Paste your Google Webmaster Tools verification code here

Time To VoteAll elections are important; it’s just that some elections seem more important than others. Presidential election cycles always fall into that latter category, and thus this upcoming primary election, and then the general election in November, are of perceived, if not actual, greater consequence. Never mind Tip O’Neill’s quip that “all politics are local.” As an employee eligible to vote, you have certain rights that assure you the opportunity to vote. An as an employer, you have an obligation to permit your employees to exercise their right to vote.

In Missouri, polling hours are 6 a.m. to 7 p.m. The law in Missouri is that an employer is only required to give time off for voting to an employee if there are not at least three consecutive hours during which the polls are open and the employee is not then scheduled to be working for the employer. An employee whose workday starts at 9 a.m. would have three consecutive hours during which the polls are open to vote, 6 a.m. to 9 a.m., thus his or her employer is not required to give additional time off. There is no requirement to accommodate the employee’s preferences as to the time he or she would prefer to vote.
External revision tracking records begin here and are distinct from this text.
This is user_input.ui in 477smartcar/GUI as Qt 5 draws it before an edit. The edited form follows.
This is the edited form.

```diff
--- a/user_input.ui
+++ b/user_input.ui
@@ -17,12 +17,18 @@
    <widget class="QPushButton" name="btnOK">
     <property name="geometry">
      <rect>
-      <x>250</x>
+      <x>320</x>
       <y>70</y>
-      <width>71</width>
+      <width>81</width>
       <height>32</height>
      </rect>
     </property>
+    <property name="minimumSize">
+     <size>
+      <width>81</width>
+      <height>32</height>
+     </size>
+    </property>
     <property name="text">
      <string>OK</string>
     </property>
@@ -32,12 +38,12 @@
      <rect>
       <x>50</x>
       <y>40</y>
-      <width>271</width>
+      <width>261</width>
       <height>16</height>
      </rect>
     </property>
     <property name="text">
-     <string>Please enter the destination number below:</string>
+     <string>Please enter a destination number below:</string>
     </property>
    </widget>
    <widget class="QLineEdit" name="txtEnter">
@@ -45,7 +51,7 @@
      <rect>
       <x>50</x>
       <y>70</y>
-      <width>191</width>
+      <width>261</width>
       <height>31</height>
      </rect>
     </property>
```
In the situation where an employee works a twelve-hour shift from 7 a.m. to 7 p.m., a Missouri employer would be required to give its employee time off to vote because there are not three consecutive hours during which the polls are open when the employee is not in the service of the employer. However, the employer does not have to provide three hours of paid time off, but rather, only additional time to make a total of paid and unpaid time equal to three hours in which to vote. Employers may not deduct from an employee’s salary or wages for this time off, nor discipline employees in any way for taking time off to vote. However, employers may specify the three hours in which its employee must vote. Thus, an employer could require such an employee to vote between 6 a.m. and 9 a.m. and would only have to compensate for the 7 a.m. to 9 a.m. two-hour period that is part of the employee’s usual shift.
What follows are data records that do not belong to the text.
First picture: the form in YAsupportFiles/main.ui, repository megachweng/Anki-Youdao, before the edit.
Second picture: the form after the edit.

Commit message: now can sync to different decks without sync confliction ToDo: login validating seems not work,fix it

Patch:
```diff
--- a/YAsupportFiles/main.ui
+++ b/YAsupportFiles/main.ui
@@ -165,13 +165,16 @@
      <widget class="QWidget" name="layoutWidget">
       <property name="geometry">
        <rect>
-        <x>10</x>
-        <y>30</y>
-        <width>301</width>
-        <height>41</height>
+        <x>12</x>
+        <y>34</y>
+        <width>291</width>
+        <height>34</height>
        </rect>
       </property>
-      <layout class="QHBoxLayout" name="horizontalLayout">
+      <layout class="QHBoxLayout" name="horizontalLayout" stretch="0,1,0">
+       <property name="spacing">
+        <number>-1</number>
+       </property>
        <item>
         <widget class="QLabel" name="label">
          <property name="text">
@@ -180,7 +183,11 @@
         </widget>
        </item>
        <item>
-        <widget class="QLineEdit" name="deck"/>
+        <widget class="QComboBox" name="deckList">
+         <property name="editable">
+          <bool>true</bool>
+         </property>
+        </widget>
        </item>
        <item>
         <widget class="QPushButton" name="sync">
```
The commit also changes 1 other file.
It is important to note that employees must give advance notice of their intended absence prior to Election Day. In the case of an employee first approaching their employer on Election Day and asking for time off to vote, the employer may legally deny the request. Also, employees may be required to provide proof to their employer of voting eligibility and proof of voting as a condition to being protected under Missouri law. Failure in either instance can result in the imposition of normal disciplinary action being taken against the absent or tardy employee.